“Today marks the deadline set by the U.S. Congress more than two years ago for the FAA to issue a final rule to help get new innovative general aviation airplanes and safety technologies to market,” said GAMA President Pete Bunce. “Signed into law by President Obama on Nov. 27, 2013, the Small Airplane Revitalization Act — which passed both chambers of Congress unanimously — was hailed by proponents as dramatically enhancing safety while simultaneously being a pro-jobs and pro-export initiative. The FAA administrator cited on many occasions that this new rule will reduce regulatory costs while improving safety.
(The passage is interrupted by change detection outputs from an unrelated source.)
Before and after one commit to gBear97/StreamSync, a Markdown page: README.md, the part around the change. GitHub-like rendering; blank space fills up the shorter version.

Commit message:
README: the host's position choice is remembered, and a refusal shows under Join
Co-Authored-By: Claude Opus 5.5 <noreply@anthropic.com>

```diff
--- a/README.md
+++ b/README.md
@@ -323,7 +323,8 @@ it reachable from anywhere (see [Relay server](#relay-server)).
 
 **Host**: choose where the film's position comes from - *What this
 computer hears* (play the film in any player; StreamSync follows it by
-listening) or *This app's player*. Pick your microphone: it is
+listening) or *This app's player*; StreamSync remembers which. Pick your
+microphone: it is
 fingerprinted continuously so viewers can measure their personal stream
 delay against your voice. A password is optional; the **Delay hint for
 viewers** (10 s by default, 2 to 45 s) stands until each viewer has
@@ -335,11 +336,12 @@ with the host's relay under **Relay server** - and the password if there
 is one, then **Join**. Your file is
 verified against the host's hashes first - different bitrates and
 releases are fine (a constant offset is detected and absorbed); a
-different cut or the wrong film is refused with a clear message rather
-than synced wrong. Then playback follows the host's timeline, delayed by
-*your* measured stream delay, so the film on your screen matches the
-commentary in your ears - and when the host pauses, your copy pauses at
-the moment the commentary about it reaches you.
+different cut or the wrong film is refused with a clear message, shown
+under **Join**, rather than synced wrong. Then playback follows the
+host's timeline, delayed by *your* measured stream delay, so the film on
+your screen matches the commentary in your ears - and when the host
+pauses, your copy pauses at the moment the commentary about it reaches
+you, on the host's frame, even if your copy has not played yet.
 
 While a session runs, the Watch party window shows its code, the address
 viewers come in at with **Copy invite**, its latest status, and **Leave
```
“What’s happened to this important initiative over the past two years? While the rule is highly technical, and we believe the FAA has worked diligently to develop a Notice of Proposed Rulemaking (NPRM) for public consideration, they and other federal departments and offices have failed to get this NPRM through the bureaucratic process. This will, in turn, delay issuance of a final rule.
“It is very disappointing that they have not found ways to comply with the law of the land, despite repeated requests by, and assistance from, industry to do so,” he continued. “By comparison, European regulators have found a collaborative way to work with industry on moving a rule forward, and now stand ready to issue their rule before the U.S. — despite the fact that the vast majority of the world’s general aviation aircraft fly in U.S. airspace.
“At a time when Americans are increasingly frustrated by their government and its lack of responsiveness and accountability, the absence of action on the Small Airplane Revitalization Act serves as yet another example of bureaucratic paralysis. In the interests of general aviation safety and innovation, it is the strong desire of the entire general aviation community for the administration to rapidly place priority on an effort to publish the NPRM by the end of this year.”